Exercise ▸ Check each line of the data below for the string "xlsx", then report how many lines have it and nothing else.

*-*-*

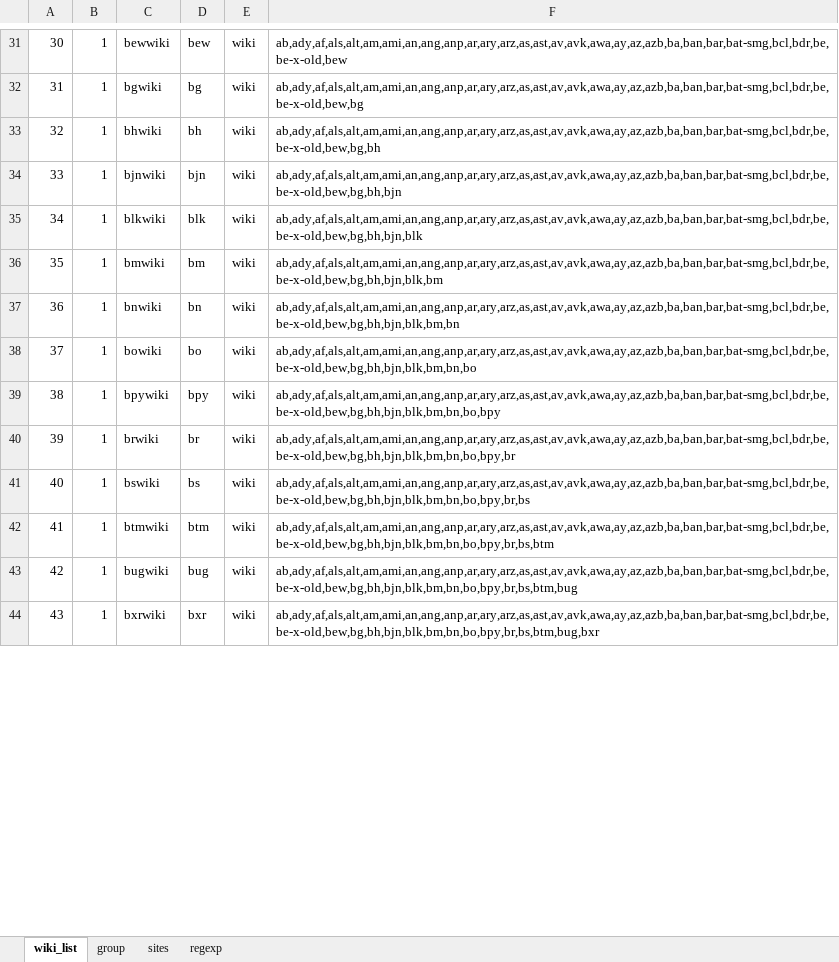
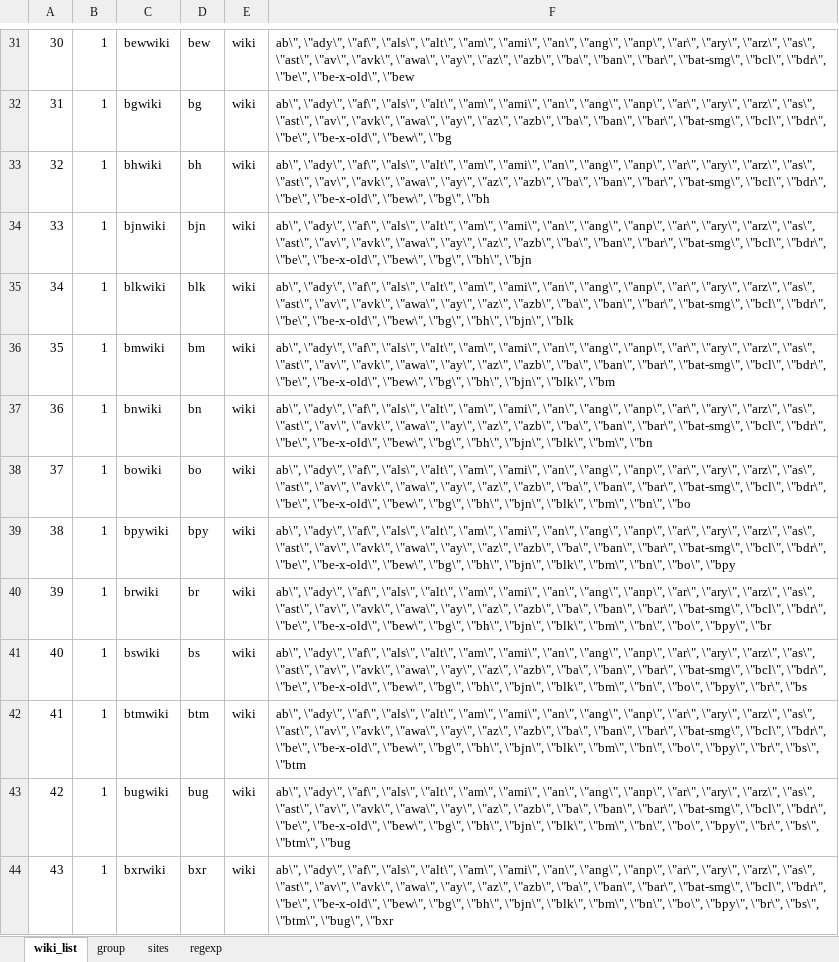
Before and after one commit to MaRDI4NFDI/wikiFilter, an Excel workbook: wmcloud/wiki_list.xlsx, sheet wiki_list, drawn as a sheet; only a part is shown, gaps mark what is left out; values as stored, in another font and other column widths than the file's, no borders; the diff covers the shown part only; the diff names each change by its address in the sheet, - before the commit and + after, or states it on an @@ line.

Commit message:
update list of wikis

```diff
--- a/wmcloud/wiki_list.xlsx (sheet wiki_list)
+++ b/wmcloud/wiki_list.xlsx (sheet wiki_list)
-F31: ab,ady,af,als,alt,am,ami,an,ang,anp,ar,ary,arz,as,ast,av,avk,awa,ay,az,azb,ba,ban,bar,bat-smg,bcl,bdr,be,be-x-old,bew
+F31: ab\", \"ady\", \"af\", \"als\", \"alt\", \"am\", \"ami\", \"an\", \"ang\", \"anp\", \"ar\", \"ary\", \"arz\", \"as\", \"ast\", \"av\", \"avk\", \"awa\", \"ay\", \"az\", \"azb\", \"ba\", \"ban\", \"bar\", \"bat-smg\", \"bcl\", \"bdr\", \"be\", \"be-x-old\", \"bew
-F32: ab,ady,af,als,alt,am,ami,an,ang,anp,ar,ary,arz,as,ast,av,avk,awa,ay,az,azb,ba,ban,bar,bat-smg,bcl,bdr,be,be-x-old,bew,bg
+F32: ab\", \"ady\", \"af\", \"als\", \"alt\", \"am\", \"ami\", \"an\", \"ang\", \"anp\", \"ar\", \"ary\", \"arz\", \"as\", \"ast\", \"av\", \"avk\", \"awa\", \"ay\", \"az\", \"azb\", \"ba\", \"ban\", \"bar\", \"bat-smg\", \"bcl\", \"bdr\", \"be\", \"be-x-old\", \"bew\", \"bg
-F33: ab,ady,af,als,alt,am,ami,an,ang,anp,ar,ary,arz,as,ast,av,avk,awa,ay,az,azb,ba,ban,bar,bat-smg,bcl,bdr,be,be-x-old,bew,bg,bh
+F33: ab\", \"ady\", \"af\", \"als\", \"alt\", \"am\", \"ami\", \"an\", \"ang\", \"anp\", \"ar\", \"ary\", \"arz\", \"as\", \"ast\", \"av\", \"avk\", \"awa\", \"ay\", \"az\", \"azb\", \"ba\", \"ban\", \"bar\", \"bat-smg\", \"bcl\", \"bdr\", \"be\", \"be-x-old\", \"bew\", \"bg\", \"bh
-F34: ab,ady,af,als,alt,am,ami,an,ang,anp,ar,ary,arz,as,ast,av,avk,awa,ay,az,azb,ba,ban,bar,bat-smg,bcl,bdr,be,be-x-old,bew,bg,bh,bjn
+F34: ab\", \"ady\", \"af\", \"als\", \"alt\", \"am\", \"ami\", \"an\", \"ang\", \"anp\", \"ar\", \"ary\", \"arz\", \"as\", \"ast\", \"av\", \"avk\", \"awa\", \"ay\", \"az\", \"azb\", \"ba\", \"ban\", \"bar\", \"bat-smg\", \"bcl\", \"bdr\", \"be\", \"be-x-old\", \"bew\", \"bg\", \"bh\", \"bjn
-F35: ab,ady,af,als,alt,am,ami,an,ang,anp,ar,ary,arz,as,ast,av,avk,awa,ay,az,azb,ba,ban,bar,bat-smg,bcl,bdr,be,be-x-old,bew,bg,bh,bjn,blk
+F35: ab\", \"ady\", \"af\", \"als\", \"alt\", \"am\", \"ami\", \"an\", \"ang\", \"anp\", \"ar\", \"ary\", \"arz\", \"as\", \"ast\", \"av\", \"avk\", \"awa\", \"ay\", \"az\", \"azb\", \"ba\", \"ban\", \"bar\", \"bat-smg\", \"bcl\", \"bdr\", \"be\", \"be-x-old\", \"bew\", \"bg\", \"bh\", \"bjn\", \"blk
-F36: ab,ady,af,als,alt,am,ami,an,ang,anp,ar,ary,arz,as,ast,av,avk,awa,ay,az,azb,ba,ban,bar,bat-smg,bcl,bdr,be,be-x-old,bew,bg,bh,bjn,blk,bm
+F36: ab\", \"ady\", \"af\", \"als\", \"alt\", \"am\", \"ami\", \"an\", \"ang\", \"anp\", \"ar\", \"ary\", \"arz\", \"as\", \"ast\", \"av\", \"avk\", \"awa\", \"ay\", \"az\", \"azb\", \"ba\", \"ban\", \"bar\", \"bat-smg\", \"bcl\", \"bdr\", \"be\", \"be-x-old\", \"bew\", \"bg\", \"bh\", \"bjn\", \"blk\", \"bm
-F37: ab,ady,af,als,alt,am,ami,an,ang,anp,ar,ary,arz,as,ast,av,avk,awa,ay,az,azb,ba,ban,bar,bat-smg,bcl,bdr,be,be-x-old,bew,bg,bh,bjn,blk,bm,bn
+F37: ab\", \"ady\", \"af\", \"als\", \"alt\", \"am\", \"ami\", \"an\", \"ang\", \"anp\", \"ar\", \"ary\", \"arz\", \"as\", \"ast\", \"av\", \"avk\", \"awa\", \"ay\", \"az\", \"azb\", \"ba\", \"ban\", \"bar\", \"bat-smg\", \"bcl\", \"bdr\", \"be\", \"be-x-old\", \"bew\", \"bg\", \"bh\", \"bjn\", \"blk\", \"bm\", \"bn
-F38: ab,ady,af,als,alt,am,ami,an,ang,anp,ar,ary,arz,as,ast,av,avk,awa,ay,az,azb,ba,ban,bar,bat-smg,bcl,bdr,be,be-x-old,bew,bg,bh,bjn,blk,bm,bn,bo
+F38: ab\", \"ady\", \"af\", \"als\", \"alt\", \"am\", \"ami\", \"an\", \"ang\", \"anp\", \"ar\", \"ary\", \"arz\", \"as\", \"ast\", \"av\", \"avk\", \"awa\", \"ay\", \"az\", \"azb\", \"ba\", \"ban\", \"bar\", \"bat-smg\", \"bcl\", \"bdr\", \"be\", \"be-x-old\", \"bew\", \"bg\", \"bh\", \"bjn\", \"blk\", \"bm\", \"bn\", \"bo
-F39: ab,ady,af,als,alt,am,ami,an,ang,anp,ar,ary,arz,as,ast,av,avk,awa,ay,az,azb,ba,ban,bar,bat-smg,bcl,bdr,be,be-x-old,bew,bg,bh,bjn,blk,bm,bn,bo,bpy
+F39: ab\", \"ady\", \"af\", \"als\", \"alt\", \"am\", \"ami\", \"an\", \"ang\", \"anp\", \"ar\", \"ary\", \"arz\", \"as\", \"ast\", \"av\", \"avk\", \"awa\", \"ay\", \"az\", \"azb\", \"ba\", \"ban\", \"bar\", \"bat-smg\", \"bcl\", \"bdr\", \"be\", \"be-x-old\", \"bew\", \"bg\", \"bh\", \"bjn\", \"blk\", \"bm\", \"bn\", \"bo\", \"bpy
-F40: ab,ady,af,als,alt,am,ami,an,ang,anp,ar,ary,arz,as,ast,av,avk,awa,ay,az,azb,ba,ban,bar,bat-smg,bcl,bdr,be,be-x-old,bew,bg,bh,bjn,blk,bm,bn,bo,bpy,br
+F40: ab\", \"ady\", \"af\", \"als\", \"alt\", \"am\", \"ami\", \"an\", \"ang\", \"anp\", \"ar\", \"ary\", \"arz\", \"as\", \"ast\", \"av\", \"avk\", \"awa\", \"ay\", \"az\", \"azb\", \"ba\", \"ban\", \"bar\", \"bat-smg\", \"bcl\", \"bdr\", \"be\", \"be-x-old\", \"bew\", \"bg\", \"bh\", \"bjn\", \"blk\", \"bm\", \"bn\", \"bo\", \"bpy\", \"br
-F41: ab,ady,af,als,alt,am,ami,an,ang,anp,ar,ary,arz,as,ast,av,avk,awa,ay,az,azb,ba,ban,bar,bat-smg,bcl,bdr,be,be-x-old,bew,bg,bh,bjn,blk,bm,bn,bo,bpy,br,bs
+F41: ab\", \"ady\", \"af\", \"als\", \"alt\", \"am\", \"ami\", \"an\", \"ang\", \"anp\", \"ar\", \"ary\", \"arz\", \"as\", \"ast\", \"av\", \"avk\", \"awa\", \"ay\", \"az\", \"azb\", \"ba\", \"ban\", \"bar\", \"bat-smg\", \"bcl\", \"bdr\", \"be\", \"be-x-old\", \"bew\", \"bg\", \"bh\", \"bjn\", \"blk\", \"bm\", \"bn\", \"bo\", \"bpy\", \"br\", \"bs
-F42: ab,ady,af,als,alt,am,ami,an,ang,anp,ar,ary,arz,as,ast,av,avk,awa,ay,az,azb,ba,ban,bar,bat-smg,bcl,bdr,be,be-x-old,bew,bg,bh,bjn,blk,bm,bn,bo,bpy,br,bs,btm
+F42: ab\", \"ady\", \"af\", \"als\", \"alt\", \"am\", \"ami\", \"an\", \"ang\", \"anp\", \"ar\", \"ary\", \"arz\", \"as\", \"ast\", \"av\", \"avk\", \"awa\", \"ay\", \"az\", \"azb\", \"ba\", \"ban\", \"bar\", \"bat-smg\", \"bcl\", \"bdr\", \"be\", \"be-x-old\", \"bew\", \"bg\", \"bh\", \"bjn\", \"blk\", \"bm\", \"bn\", \"bo\", \"bpy\", \"br\", \"bs\", \"btm
-F43: ab,ady,af,als,alt,am,ami,an,ang,anp,ar,ary,arz,as,ast,av,avk,awa,ay,az,azb,ba,ban,bar,bat-smg,bcl,bdr,be,be-x-old,bew,bg,bh,bjn,blk,bm,bn,bo,bpy,br,bs,btm,bug
+F43: ab\", \"ady\", \"af\", \"als\", \"alt\", \"am\", \"ami\", \"an\", \"ang\", \"anp\", \"ar\", \"ary\", \"arz\", \"as\", \"ast\", \"av\", \"avk\", \"awa\", \"ay\", \"az\", \"azb\", \"ba\", \"ban\", \"bar\", \"bat-smg\", \"bcl\", \"bdr\", \"be\", \"be-x-old\", \"bew\", \"bg\", \"bh\", \"bjn\", \"blk\", \"bm\", \"bn\", \"bo\", \"bpy\", \"br\", \"bs\", \"btm\", \"bug
-F44: ab,ady,af,als,alt,am,ami,an,ang,anp,ar,ary,arz,as,ast,av,avk,awa,ay,az,azb,ba,ban,bar,bat-smg,bcl,bdr,be,be-x-old,bew,bg,bh,bjn,blk,bm,bn,bo,bpy,br,bs,btm,bug,bxr
+F44: ab\", \"ady\", \"af\", \"als\", \"alt\", \"am\", \"ami\", \"an\", \"ang\", \"anp\", \"ar\", \"ary\", \"arz\", \"as\", \"ast\", \"av\", \"avk\", \"awa\", \"ay\", \"az\", \"azb\", \"ba\", \"ban\", \"bar\", \"bat-smg\", \"bcl\", \"bdr\", \"be\", \"be-x-old\", \"bew\", \"bg\", \"bh\", \"bjn\", \"blk\", \"bm\", \"bn\", \"bo\", \"bpy\", \"br\", \"bs\", \"btm\", \"bug\", \"bxr
```
Also changed, not shown: 619 edited cells elsewhere in this sheet, sheet group, sheet sites, formulas that keep their value.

*-*-*

Task output ▸ 3